I think the gel helped, because I felt a bit more energetic after ingesting it. Curiously, I detected an aftertaste that reminded me of alcohol and I wondered if the gel had fermented in its pack. Probably not, because a little alcohol goes a long way with me and I didn’t feel any related effects. However, I did start to crave pizza.

I ran along the southern end of Southards Pond and went south for the last half mile of the route. This last section used to frustrate me when I did the Dirty Sock 10K because the trail seemed to go on forever. The greatest moment of that race was when I started to hear Terry Bisogno announcing runners as they crossed the finish line. I didn’t get that today, but when I came around the final bend and saw the emerald green field ahead of me, I was pretty darn happy.

My route today

I extended my run to our starting location and waited of the others who were looking to cover more miles than me today. I ended up going over to the playground to get some shade and a minute later TPP appeared. We found a shady area close to where we’d see KWL and SIOR when they exited the woods. TPP and I caught up a little before our buddies arrived.

As tradition dictates, we headed to the closest Starbucks which had a very comfy seating section. After receiving gifts of coffee and pumpkin bread from SIOR and TPP respectively, the four of us recapped our run. Three of the four of us went over the moon about KWL’s Apple Watch Sport that he was wearing. I am defiantly anti-Apple, and didn’t join in that love fest. However, KWL did manage to take a remote selfie using his watch to control SIOR’s iPhone, which was a pretty neat trick.

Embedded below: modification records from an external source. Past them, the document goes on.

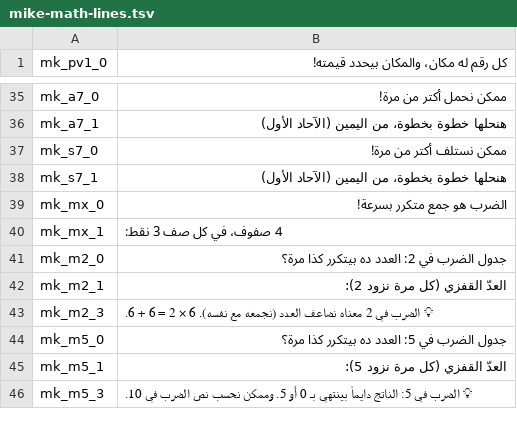
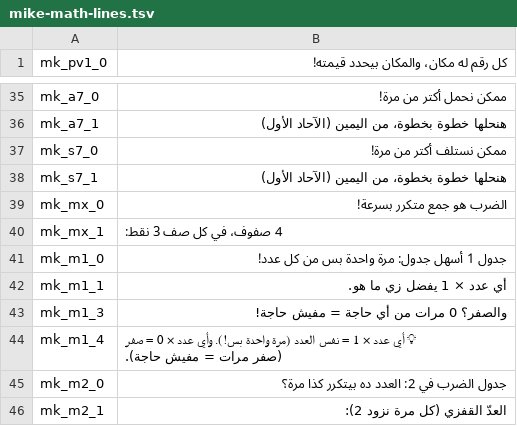
Before and after one commit to HazemSaleh98/kids-learn, a TSV file: mike-math-lines.tsv, drawn as a sheet; only a part is shown, gaps mark what is left out; the shorter side is filled out with more unchanged rows; the diff names each change by its address in the sheet, - before the commit and + after, or states it on an @@ line.

Commit message:
v43: table of 1 and 0 first in multiplication track

```diff
--- a/mike-math-lines.tsv
+++ b/mike-math-lines.tsv
+row 41: mk_m1_0 | جدول 1 أسهل جدول: مرة واحدة بس من كل عدد!
+row 42: mk_m1_1 | أي عدد × 1 يفضل زي ما هو.
+row 43: mk_m1_3 | والصفر؟ 0 مرات من أي حاجة = مفيش حاجة!
+row 44: mk_m1_4 | 💡 أي عدد × 1 = نفس العدد (مرة واحدة بس!). وأي عدد × 0 = صفر (صفر مرات = مفيش حاجة).
```
Also changed, not shown: 2 other files.
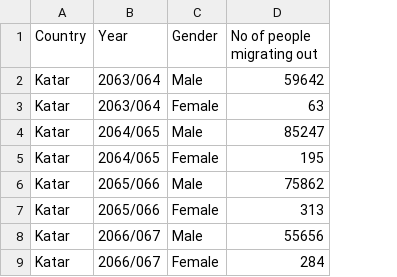
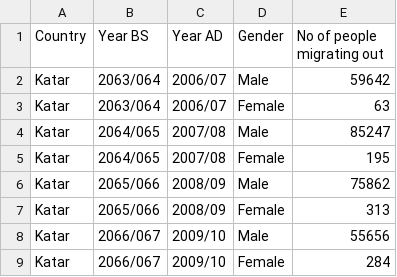
Before and after one commit to opennepal/odp-economy, a CSV file: No of people migrating outside country for foreign employment, sex wise distribution from 2063 to 2069/data.csv, drawn as a sheet; only a part is shown; the diff names each change by its address in the sheet, - before the commit and + after, or states it on an @@ line.

Commit message:
update data

```diff
--- a/No of people migrating outside country for foreign employment, sex wise distribution from 2063 to 2069/data.csv
+++ b/No of people migrating outside country for foreign employment, sex wise distribution from 2063 to 2069/data.csv
+column C (Year AD), rows 2-9: 2006/07 | 2006/07 | 2007/08 | 2007/08 | 2008/09 | 2008/09 | 2009/10 | 2009/10
-B1: Year
+B1: Year BS
```
Also changed, not shown: Annual Growth Rate of GDP by Economic Activities from 2003-04 to 2012-13/data.csv, District wise Budget Expenditure Status for the year 2070-71 Mangsir/data.csv, 25 other files.
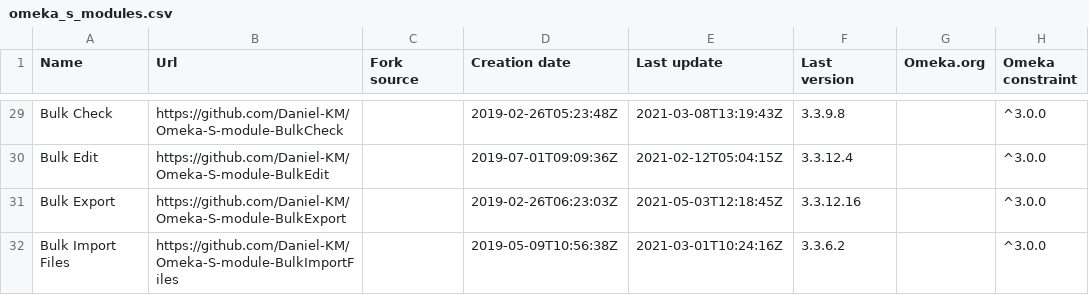
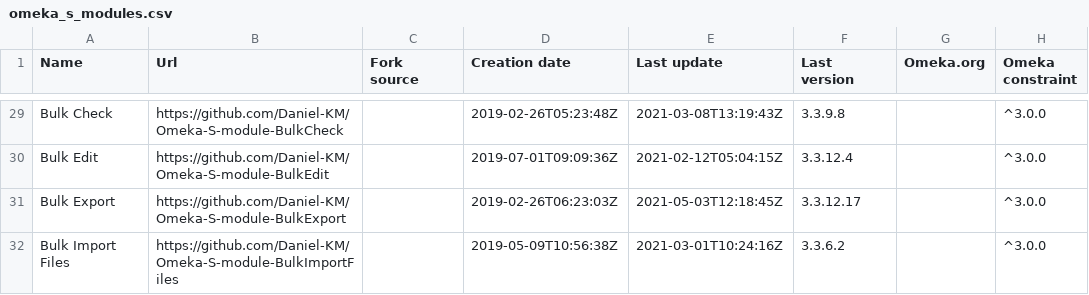
Before and after one commit to Daniel-KM/UpgradeToOmekaS, a CSV file: _data/omeka_s_modules.csv, drawn as a sheet; only a part is shown, gaps mark what is left out; the diff covers the shown part only; the diff names each change by its address in the sheet, - before the commit and + after, or states it on an @@ line.

```diff
--- a/_data/omeka_s_modules.csv
+++ b/_data/omeka_s_modules.csv
-F31 (Last version): 3.3.12.16
+F31 (Last version): 3.3.12.17
```
Also changed, not shown: 8 edited cells elsewhere in this file, _data/omeka_plugins.csv, _data/omeka_themes.csv.
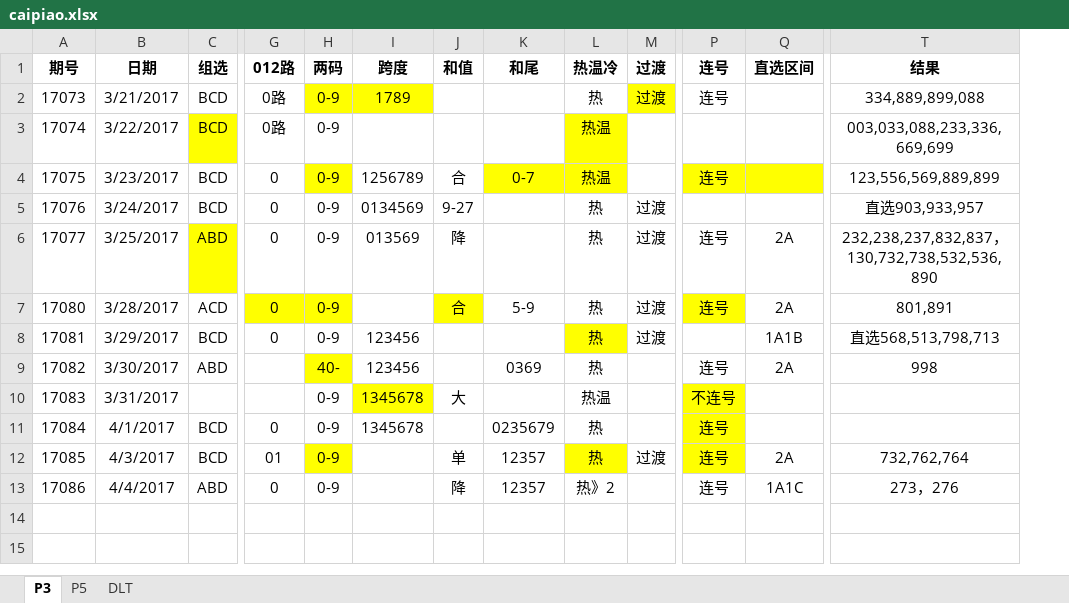
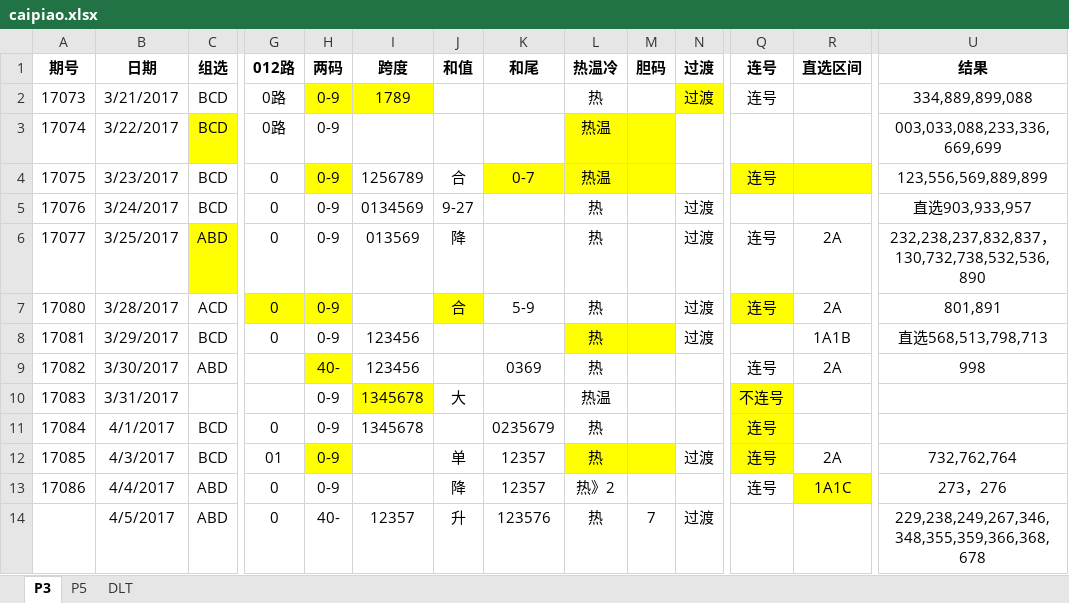
Before and after one commit to zhoubo8308/caipiao, an Excel workbook: caipiao.xlsx, sheet P3, drawn as a sheet; only a part is shown, gaps mark what is left out; values as stored, in another font and other column widths than the file's, no borders; addresses are those after the commit; rows hold the shown columns only; the diff names each change by its address in the sheet, - before the commit and + after, or states it on an @@ line.

```diff
--- a/caipiao.xlsx (sheet P3)
+++ b/caipiao.xlsx (sheet P3)
+column M (胆码), empty
-R13 fill: none
+R13 fill: #FFFF00
+row 14:  | 4/5/2017 | ABD | 0 | 40- | 12357 | 升 | 123576 | 热 | 7 | 过渡 |  |  | 229,238,249,267,346,348,355,359,366,368,678
```
Also changed, not shown: sheet DLT, sheet P5.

It was a great run for all of us and I was excited to share one of my favorite running locations with my best running buds. KWL is officially our d’Artagnan (although that honor is shared with TPP’s JC). I look forward to more runs with these guys. I may even do Cow Harbor after all.

Nike+ without the Nike part?

I saw this interesting post on MIT’s Gizmodo technology blog. The Gizmodo article states that:

“Apple wants to take Nike+ to a different new level to perform precise, real-time tracking of runners’ performance and offer location-based information and advertising. Their latest patent not only details how they will get rid of the current RFID sensor and add a series of force sensors instead—as well as GPS support—but also how they are contemplating other “authorized” shoes. Does this mean they are abandoning their relationship with Nike?”

Interesting idea to put the entire sensing system into the shoe itself. With all that plus GPS I imagine it would be a very expensive pair of shoes. Given that most established runners replace their shoes after about 350 miles I’d hope that the electronics can be detached and moved to another shoe. The article also says that the GPS will be able to serve location based advertisments to the runner through an iPod so maybe consumers can get a break on the price if they agree to accept ads.